U.S. jobs grew 164,000 in April and unemployment fell to 3.9%. Cash online sales rose to 4,889 bales on The Seam, of which grower sales were 2,387 bales.
Cotton futures ticked slightly lower in quiet early dealings Friday, with July positioned for a small loss for the week.
July hovered down 31 points to 84.19 cents, trading within a 68-point range from 84.70 to 84.02 cents on a contract volume of 2,572 lots. It closed at 84.51 cents last Friday. December dipped 17 points to 79.42 cents, trading within a tiny 31-point range between 79.30 cents and 79.61 cents on a turnover of 836 lots.
In ICE cotton futures Thursday, July closed on a small loss, failing to hold above 85 cents on its second straight probe just above that to the highest price since the April 23 reversal down from 85.39 cents, now key resistance.
The inverted July-December spread traded from 546 to 454 points and narrowed 34 points to settle at a 491-point July premium on a volume of 3,607 lots. December-March traded from an inverted 46 to 59 points and widened three points to close on a 50-point December premium on 722 lots.
Cash online sales rose to 4,889 bales from 4,728 bales on The Seam. Prices increased to an average of 69.85 cents from 65.35 cents, reflecting gains to 20.34 cents from 17.37 cents in premiums over loan rates. Offerings were 102,254 bales.

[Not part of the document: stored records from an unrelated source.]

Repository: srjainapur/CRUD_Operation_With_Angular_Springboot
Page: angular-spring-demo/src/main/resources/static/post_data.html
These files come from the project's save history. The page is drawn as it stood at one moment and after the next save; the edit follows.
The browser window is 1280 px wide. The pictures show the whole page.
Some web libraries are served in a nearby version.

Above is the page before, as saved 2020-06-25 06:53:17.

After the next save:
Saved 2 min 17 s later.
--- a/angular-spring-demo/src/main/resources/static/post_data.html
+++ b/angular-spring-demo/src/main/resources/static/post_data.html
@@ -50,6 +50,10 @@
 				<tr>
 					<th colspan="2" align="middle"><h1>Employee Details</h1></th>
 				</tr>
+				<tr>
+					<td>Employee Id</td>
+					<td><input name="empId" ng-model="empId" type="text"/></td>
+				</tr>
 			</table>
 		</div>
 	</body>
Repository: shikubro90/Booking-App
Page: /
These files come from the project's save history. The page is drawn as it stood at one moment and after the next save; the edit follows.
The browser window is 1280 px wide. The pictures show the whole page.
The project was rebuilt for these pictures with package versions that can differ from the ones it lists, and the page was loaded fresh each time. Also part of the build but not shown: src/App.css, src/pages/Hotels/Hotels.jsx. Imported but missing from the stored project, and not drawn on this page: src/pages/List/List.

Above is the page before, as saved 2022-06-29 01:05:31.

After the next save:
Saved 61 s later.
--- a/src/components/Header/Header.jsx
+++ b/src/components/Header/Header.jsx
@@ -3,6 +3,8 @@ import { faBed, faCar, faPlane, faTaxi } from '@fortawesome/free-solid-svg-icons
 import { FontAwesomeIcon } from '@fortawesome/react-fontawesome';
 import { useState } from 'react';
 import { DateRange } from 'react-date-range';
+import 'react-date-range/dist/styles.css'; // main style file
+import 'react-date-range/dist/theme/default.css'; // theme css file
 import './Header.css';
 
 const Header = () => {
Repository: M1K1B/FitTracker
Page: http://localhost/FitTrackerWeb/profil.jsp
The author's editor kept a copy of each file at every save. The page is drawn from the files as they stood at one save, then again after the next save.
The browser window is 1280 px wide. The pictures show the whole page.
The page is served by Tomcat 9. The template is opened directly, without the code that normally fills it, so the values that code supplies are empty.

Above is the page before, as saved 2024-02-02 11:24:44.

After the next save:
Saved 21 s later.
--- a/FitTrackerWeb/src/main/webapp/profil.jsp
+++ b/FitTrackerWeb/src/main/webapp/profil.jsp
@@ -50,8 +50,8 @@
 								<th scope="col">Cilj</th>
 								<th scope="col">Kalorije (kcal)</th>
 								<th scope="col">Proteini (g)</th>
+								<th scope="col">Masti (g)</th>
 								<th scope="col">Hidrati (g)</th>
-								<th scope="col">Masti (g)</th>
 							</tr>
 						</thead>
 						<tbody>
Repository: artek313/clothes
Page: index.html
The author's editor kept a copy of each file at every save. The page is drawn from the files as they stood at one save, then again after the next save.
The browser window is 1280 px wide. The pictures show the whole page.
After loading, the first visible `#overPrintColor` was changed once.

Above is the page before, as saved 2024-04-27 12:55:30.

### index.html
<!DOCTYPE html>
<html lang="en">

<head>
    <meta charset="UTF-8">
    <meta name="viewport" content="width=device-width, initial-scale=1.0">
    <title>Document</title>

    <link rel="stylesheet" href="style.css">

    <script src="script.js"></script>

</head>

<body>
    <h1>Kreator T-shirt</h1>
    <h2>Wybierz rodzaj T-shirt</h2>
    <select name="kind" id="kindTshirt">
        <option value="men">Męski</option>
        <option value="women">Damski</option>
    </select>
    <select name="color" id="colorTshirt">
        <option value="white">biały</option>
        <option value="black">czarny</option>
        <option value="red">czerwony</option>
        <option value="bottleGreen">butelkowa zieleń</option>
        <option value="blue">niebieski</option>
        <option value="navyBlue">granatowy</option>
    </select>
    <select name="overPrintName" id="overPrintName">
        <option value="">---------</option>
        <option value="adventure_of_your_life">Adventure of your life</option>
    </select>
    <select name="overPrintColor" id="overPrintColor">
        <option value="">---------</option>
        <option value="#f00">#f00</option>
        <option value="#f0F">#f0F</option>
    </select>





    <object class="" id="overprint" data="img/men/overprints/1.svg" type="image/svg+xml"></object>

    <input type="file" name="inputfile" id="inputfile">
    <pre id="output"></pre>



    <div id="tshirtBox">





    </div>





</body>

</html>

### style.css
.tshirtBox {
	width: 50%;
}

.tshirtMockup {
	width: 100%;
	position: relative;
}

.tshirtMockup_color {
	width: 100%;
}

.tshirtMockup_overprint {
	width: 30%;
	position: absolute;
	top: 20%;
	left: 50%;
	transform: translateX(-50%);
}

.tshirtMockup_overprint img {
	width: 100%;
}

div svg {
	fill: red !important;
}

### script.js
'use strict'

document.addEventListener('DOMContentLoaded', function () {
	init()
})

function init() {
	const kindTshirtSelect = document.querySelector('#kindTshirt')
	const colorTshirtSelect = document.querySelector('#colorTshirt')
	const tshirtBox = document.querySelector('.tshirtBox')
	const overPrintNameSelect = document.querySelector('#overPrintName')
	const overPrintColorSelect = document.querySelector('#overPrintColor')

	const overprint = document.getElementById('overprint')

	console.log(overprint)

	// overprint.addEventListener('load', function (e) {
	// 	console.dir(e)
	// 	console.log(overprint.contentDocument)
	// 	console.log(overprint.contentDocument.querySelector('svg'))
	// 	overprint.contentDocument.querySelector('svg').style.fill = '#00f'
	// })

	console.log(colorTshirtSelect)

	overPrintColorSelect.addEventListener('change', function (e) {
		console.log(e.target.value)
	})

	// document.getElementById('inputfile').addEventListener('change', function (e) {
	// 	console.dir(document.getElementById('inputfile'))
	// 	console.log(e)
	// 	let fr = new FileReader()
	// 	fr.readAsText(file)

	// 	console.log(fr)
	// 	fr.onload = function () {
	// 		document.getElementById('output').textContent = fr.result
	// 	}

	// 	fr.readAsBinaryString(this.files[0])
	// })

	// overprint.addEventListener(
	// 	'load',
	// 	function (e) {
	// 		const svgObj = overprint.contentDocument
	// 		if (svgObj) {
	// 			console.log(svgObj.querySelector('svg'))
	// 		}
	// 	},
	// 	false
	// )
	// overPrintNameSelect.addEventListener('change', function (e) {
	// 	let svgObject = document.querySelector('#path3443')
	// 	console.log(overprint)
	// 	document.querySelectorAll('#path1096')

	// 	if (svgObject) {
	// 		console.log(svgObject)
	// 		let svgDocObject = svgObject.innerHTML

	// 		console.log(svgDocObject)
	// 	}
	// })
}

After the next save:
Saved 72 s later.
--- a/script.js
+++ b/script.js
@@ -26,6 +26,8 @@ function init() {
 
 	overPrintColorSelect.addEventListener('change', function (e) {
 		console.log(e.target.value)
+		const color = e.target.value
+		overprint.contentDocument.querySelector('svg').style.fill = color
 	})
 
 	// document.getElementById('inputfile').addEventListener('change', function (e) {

Grower-to-business sales of 2,387 bales and business-to-business sales of 2,502 bales brought prices averaging 71.17 and 68.60 cents per pound, respectively. The grower sales included 395 bales from the Mid-South and 1,992 bales from the Southwest that sold for averages of 84.73 cents and 68.48 cents per pound, respectively. All business sales were from the Southwest. Staples 35 or more accounted for 91% of the G2B sales and 2,111 bales or 84% of the B2B sales.
The Cotlook A Index of world values gained 25 points to 93.50 cents, widening the premium over the July futures settlement the previous day by five points to 8.82 cents.
In the news, the U.S. economy steadily created jobs in April while the jobless rate fell to the lowest level since late 2000, suggesting available workers are becoming scarcer in a tightening labor market, Dow Jones Newswires reported.
Employers added 164,000 jobs in April, a pickup from March and more than enough to keep up with population growth, the Labor Department said. The jobless rate, calculated from a separate survey of households, fell to 3.9% from 4.1% a month earlier, hitting the lowest rate since December 2000, toward the end of the tech boom.
But in an ongoing mystery, workers’ wages continued to growth sluggishly in spite of the historically low unemployment rate. Wages grew 4 cents over the month and 2.6% over the past year, strong enough to keep paychecks slightly ahead of cost-of-living increases. Economists had expected 175,000 new jobs in April and the jobless rate to fall to 4%.
In outside markets, U.S. stock index futures initially trimmed losses on the heels of the jobs report, but the Dow Jones Industrial Average still traded down 100 points and S&P futures down 10.25 points. U.S. dollar index futures ticked up 0.095 to 92.345.
West Texas Intermediate crude oil gained 29 cents to $68.72 and Brent crude added 23 cents to $73.85. June gold traded up $1.60 to $1,314.30. July corn was down 0.31%, July soybeans down 1.09% and July Kansas City wheat down 1.28%.
Asian stocks closed lower ahead of the U.S. jobs report, down 1.28% in Hong Kong’s Hang Seng, 1.04% in South Korea’s Kospi and 0.32% in China’s Shanghai Composite. India’s Sensex dropped 0.53%. European shares traded mixed, up 0.34% in Britain’s FTSE 100, 0.33% in Germany’s DAX and down 0.21% in France’s CAC 40.
China’s Zhengzhou cotton futures closed with additional gains and prices settled mixed on the China National Cotton Exchange.